- **The task**
Print each entry exactly, all the way through.

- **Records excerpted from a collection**
━━━━━━━━
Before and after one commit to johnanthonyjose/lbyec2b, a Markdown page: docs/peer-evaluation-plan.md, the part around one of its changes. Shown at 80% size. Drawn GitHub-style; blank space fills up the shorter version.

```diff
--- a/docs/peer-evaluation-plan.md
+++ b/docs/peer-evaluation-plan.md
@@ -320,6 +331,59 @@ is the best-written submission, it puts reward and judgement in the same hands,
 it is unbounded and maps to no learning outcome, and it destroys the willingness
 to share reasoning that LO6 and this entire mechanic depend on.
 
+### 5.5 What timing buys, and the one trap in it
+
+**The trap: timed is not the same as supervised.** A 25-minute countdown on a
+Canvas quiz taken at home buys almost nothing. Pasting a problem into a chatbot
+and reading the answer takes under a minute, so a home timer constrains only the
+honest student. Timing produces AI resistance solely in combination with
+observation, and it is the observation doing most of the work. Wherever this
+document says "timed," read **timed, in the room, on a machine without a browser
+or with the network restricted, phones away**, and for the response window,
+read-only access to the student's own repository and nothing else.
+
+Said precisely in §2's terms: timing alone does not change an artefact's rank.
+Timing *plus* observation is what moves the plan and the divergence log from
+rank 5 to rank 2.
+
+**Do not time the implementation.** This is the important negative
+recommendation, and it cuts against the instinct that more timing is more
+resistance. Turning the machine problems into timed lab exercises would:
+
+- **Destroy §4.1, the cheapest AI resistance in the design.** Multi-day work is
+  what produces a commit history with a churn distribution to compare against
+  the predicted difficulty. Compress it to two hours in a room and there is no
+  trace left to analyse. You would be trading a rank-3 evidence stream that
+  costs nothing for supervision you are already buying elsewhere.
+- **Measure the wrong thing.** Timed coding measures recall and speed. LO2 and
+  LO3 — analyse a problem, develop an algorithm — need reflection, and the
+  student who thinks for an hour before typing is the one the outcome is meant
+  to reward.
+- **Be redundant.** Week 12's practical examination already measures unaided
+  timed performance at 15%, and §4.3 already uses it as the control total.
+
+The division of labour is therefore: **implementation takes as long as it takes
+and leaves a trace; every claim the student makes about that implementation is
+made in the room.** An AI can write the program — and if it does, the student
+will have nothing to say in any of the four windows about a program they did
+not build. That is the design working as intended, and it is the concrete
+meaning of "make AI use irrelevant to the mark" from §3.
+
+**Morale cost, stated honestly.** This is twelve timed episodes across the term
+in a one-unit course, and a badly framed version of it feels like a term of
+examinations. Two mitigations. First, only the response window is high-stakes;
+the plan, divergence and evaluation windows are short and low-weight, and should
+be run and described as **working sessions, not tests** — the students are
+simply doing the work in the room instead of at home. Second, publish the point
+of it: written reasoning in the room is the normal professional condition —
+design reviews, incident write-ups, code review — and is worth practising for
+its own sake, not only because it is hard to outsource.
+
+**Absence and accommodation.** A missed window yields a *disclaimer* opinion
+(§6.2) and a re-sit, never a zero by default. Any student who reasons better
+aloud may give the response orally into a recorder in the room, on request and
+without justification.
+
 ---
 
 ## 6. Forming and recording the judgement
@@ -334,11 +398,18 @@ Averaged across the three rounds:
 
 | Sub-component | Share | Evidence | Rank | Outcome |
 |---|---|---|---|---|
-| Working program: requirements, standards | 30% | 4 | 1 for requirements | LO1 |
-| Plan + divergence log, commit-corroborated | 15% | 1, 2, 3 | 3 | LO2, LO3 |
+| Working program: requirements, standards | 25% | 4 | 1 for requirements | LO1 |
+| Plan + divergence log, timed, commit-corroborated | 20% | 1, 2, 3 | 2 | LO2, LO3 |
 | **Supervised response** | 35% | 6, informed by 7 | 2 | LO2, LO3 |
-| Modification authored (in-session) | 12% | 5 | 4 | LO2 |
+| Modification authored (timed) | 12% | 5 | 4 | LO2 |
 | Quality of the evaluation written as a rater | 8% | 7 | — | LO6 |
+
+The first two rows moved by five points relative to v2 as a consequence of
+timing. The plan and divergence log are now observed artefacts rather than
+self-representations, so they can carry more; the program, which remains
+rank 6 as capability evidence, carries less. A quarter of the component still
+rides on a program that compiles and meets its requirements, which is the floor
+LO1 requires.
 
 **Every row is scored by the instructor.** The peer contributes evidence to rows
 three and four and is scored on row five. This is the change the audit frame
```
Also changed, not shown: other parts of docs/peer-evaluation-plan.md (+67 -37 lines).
━━━━━━━━
- **Response to this exercise**
Before and after one commit to johnanthonyjose/lbyec2b, a Markdown page: docs/peer-evaluation-plan.md, the part around one of its changes. Shown at 80% size. Drawn GitHub-style; blank space fills up the shorter version.

```diff
--- a/docs/peer-evaluation-plan.md
+++ b/docs/peer-evaluation-plan.md
@@ -320,6 +331,59 @@ is the best-written submission, it puts reward and judgement in the same hands,
 it is unbounded and maps to no learning outcome, and it destroys the willingness
 to share reasoning that LO6 and this entire mechanic depend on.
 
+### 5.5 What timing buys, and the one trap in it
+
+**The trap: timed is not the same as supervised.** A 25-minute countdown on a
+Canvas quiz taken at home buys almost nothing. Pasting a problem into a chatbot
+and reading the answer takes under a minute, so a home timer constrains only the
+honest student. Timing produces AI resistance solely in combination with
+observation, and it is the observation doing most of the work. Wherever this
+document says "timed," read **timed, in the room, on a machine without a browser
+or with the network restricted, phones away**, and for the response window,
+read-only access to the student's own repository and nothing else.
+
+Said precisely in §2's terms: timing alone does not change an artefact's rank.
+Timing *plus* observation is what moves the plan and the divergence log from
+rank 5 to rank 2.
+
+**Do not time the implementation.** This is the important negative
+recommendation, and it cuts against the instinct that more timing is more
+resistance. Turning the machine problems into timed lab exercises would:
+
+- **Destroy §4.1, the cheapest AI resistance in the design.** Multi-day work is
+  what produces a commit history with a churn distribution to compare against
+  the predicted difficulty. Compress it to two hours in a room and there is no
+  trace left to analyse. You would be trading a rank-3 evidence stream that
+  costs nothing for supervision you are already buying elsewhere.
+- **Measure the wrong thing.** Timed coding measures recall and speed. LO2 and
+  LO3 — analyse a problem, develop an algorithm — need reflection, and the
+  student who thinks for an hour before typing is the one the outcome is meant
+  to reward.
+- **Be redundant.** Week 12's practical examination already measures unaided
+  timed performance at 15%, and §4.3 already uses it as the control total.
+
+The division of labour is therefore: **implementation takes as long as it takes
+and leaves a trace; every claim the student makes about that implementation is
+made in the room.** An AI can write the program — and if it does, the student
+will have nothing to say in any of the four windows about a program they did
+not build. That is the design working as intended, and it is the concrete
+meaning of "make AI use irrelevant to the mark" from §3.
+
+**Morale cost, stated honestly.** This is twelve timed episodes across the term
+in a one-unit course, and a badly framed version of it feels like a term of
+examinations. Two mitigations. First, only the response window is high-stakes;
+the plan, divergence and evaluation windows are short and low-weight, and should
+be run and described as **working sessions, not tests** — the students are
+simply doing the work in the room instead of at home. Second, publish the point
+of it: written reasoning in the room is the normal professional condition —
+design reviews, incident write-ups, code review — and is worth practising for
+its own sake, not only because it is hard to outsource.
+
+**Absence and accommodation.** A missed window yields a *disclaimer* opinion
+(§6.2) and a re-sit, never a zero by default. Any student who reasons better
+aloud may give the response orally into a recorder in the room, on request and
+without justification.
+
 ---
 
 ## 6. Forming and recording the judgement
@@ -334,11 +398,18 @@ Averaged across the three rounds:
 
 | Sub-component | Share | Evidence | Rank | Outcome |
 |---|---|---|---|---|
-| Working program: requirements, standards | 30% | 4 | 1 for requirements | LO1 |
-| Plan + divergence log, commit-corroborated | 15% | 1, 2, 3 | 3 | LO2, LO3 |
+| Working program: requirements, standards | 25% | 4 | 1 for requirements | LO1 |
+| Plan + divergence log, timed, commit-corroborated | 20% | 1, 2, 3 | 2 | LO2, LO3 |
 | **Supervised response** | 35% | 6, informed by 7 | 2 | LO2, LO3 |
-| Modification authored (in-session) | 12% | 5 | 4 | LO2 |
+| Modification authored (timed) | 12% | 5 | 4 | LO2 |
 | Quality of the evaluation written as a rater | 8% | 7 | — | LO6 |
+
+The first two rows moved by five points relative to v2 as a consequence of
+timing. The plan and divergence log are now observed artefacts rather than
+self-representations, so they can carry more; the program, which remains
+rank 6 as capability evidence, carries less. A quarter of the component still
+rides on a program that compiles and meets its requirements, which is the floor
+LO1 requires.
 
 **Every row is scored by the instructor.** The peer contributes evidence to rows
 three and four and is scored on row five. This is the change the audit frame
```
Also changed, not shown: other parts of docs/peer-evaluation-plan.md (+67 -37 lines).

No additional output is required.